FirstNet released its initial state plans on June 19 and made them actionable, so governors would have the opportunity to “opt-in” to FirstNet early, as well as after the official state plans were released on Sept. 29. Thus far, 23 states—Virginia, Wyoming, Arkansas, Kentucky, Iowa, New Jersey, West Virginia, New Mexico, Michigan, Maine, Montana, Arizona, Kansas, Nevada, Hawaii, Alaska, Tennessee, Nebraska, Maryland, Idaho, Texas and Minnesota—had announced their “opt-in” decisions, as did the U.S. Virgin Islands and Puerto Rico territories.

Of these “opt-in” states and territories, two—Michigan and Arizona—issued an RFP exploring alternative-RAN options before announcing the “opt-in” decision.

AT&T will build the FirstNet RAN in “opt-in” states or territories at no cost to each jurisdiction, although local public-safety entities will be responsible for paying subscription costs and end-user device expenses. However, the law that established FirstNet stipulates that individual public-safety agencies and potential first-responder users are not required to subscribe to the FirstNet service.

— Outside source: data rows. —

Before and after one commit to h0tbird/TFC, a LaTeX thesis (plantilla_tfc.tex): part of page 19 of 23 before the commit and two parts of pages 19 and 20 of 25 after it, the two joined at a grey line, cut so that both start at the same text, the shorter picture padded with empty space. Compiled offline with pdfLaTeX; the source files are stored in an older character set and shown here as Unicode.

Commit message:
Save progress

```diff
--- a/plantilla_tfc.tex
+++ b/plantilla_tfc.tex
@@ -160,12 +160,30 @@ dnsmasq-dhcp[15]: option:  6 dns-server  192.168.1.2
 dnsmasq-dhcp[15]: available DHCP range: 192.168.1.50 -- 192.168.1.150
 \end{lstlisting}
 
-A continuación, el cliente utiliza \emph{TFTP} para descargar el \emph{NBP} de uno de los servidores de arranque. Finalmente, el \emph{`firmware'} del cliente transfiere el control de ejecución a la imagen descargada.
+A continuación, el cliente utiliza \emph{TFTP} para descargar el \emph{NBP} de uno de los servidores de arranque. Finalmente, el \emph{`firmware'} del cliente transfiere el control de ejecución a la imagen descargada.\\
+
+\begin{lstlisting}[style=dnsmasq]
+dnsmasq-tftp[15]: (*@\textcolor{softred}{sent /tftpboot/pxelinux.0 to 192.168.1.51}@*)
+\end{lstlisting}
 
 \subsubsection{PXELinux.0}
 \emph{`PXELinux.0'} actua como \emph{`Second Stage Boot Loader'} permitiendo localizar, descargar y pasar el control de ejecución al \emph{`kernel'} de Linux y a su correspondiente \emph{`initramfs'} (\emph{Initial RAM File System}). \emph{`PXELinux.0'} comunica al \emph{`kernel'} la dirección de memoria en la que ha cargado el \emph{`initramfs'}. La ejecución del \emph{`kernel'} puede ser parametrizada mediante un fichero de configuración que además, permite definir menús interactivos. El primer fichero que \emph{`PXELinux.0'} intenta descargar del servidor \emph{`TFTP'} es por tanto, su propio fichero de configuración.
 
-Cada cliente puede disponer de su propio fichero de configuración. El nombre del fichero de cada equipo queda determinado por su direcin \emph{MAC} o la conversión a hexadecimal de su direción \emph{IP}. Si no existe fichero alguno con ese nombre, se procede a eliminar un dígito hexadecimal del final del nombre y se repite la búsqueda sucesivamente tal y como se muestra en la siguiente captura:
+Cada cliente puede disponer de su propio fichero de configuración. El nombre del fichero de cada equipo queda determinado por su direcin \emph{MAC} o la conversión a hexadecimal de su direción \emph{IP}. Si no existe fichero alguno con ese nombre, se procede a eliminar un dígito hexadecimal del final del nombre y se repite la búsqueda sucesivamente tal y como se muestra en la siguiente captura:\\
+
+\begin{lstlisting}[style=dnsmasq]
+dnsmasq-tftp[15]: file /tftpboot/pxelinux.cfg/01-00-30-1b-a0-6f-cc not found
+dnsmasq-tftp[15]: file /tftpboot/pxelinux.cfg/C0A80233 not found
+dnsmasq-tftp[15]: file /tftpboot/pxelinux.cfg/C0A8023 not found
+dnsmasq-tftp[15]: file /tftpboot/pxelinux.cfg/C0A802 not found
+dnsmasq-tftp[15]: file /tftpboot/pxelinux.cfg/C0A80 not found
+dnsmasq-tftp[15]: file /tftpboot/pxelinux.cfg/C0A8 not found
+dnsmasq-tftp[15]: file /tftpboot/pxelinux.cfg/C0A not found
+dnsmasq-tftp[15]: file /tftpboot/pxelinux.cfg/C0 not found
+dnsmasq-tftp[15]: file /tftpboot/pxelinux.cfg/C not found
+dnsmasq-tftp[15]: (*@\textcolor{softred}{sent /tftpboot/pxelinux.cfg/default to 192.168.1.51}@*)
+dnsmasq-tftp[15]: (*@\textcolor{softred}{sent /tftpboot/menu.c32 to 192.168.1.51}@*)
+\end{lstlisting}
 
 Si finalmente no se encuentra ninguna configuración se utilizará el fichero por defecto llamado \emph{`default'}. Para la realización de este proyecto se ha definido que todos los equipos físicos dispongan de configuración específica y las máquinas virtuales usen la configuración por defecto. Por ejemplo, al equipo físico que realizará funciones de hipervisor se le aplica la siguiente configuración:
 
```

AT&T officials have stated that deployment of LTE on the 700 MHz Band 14 spectrum licensed to FirstNet could begin as early as this year in certain parts of the country. Public-safety agencies in “opt-in” states are eligible to sign FirstNet contracts that give first responders priority access across AT&T’s commercial networks immediately and preemptive access by the end of the year.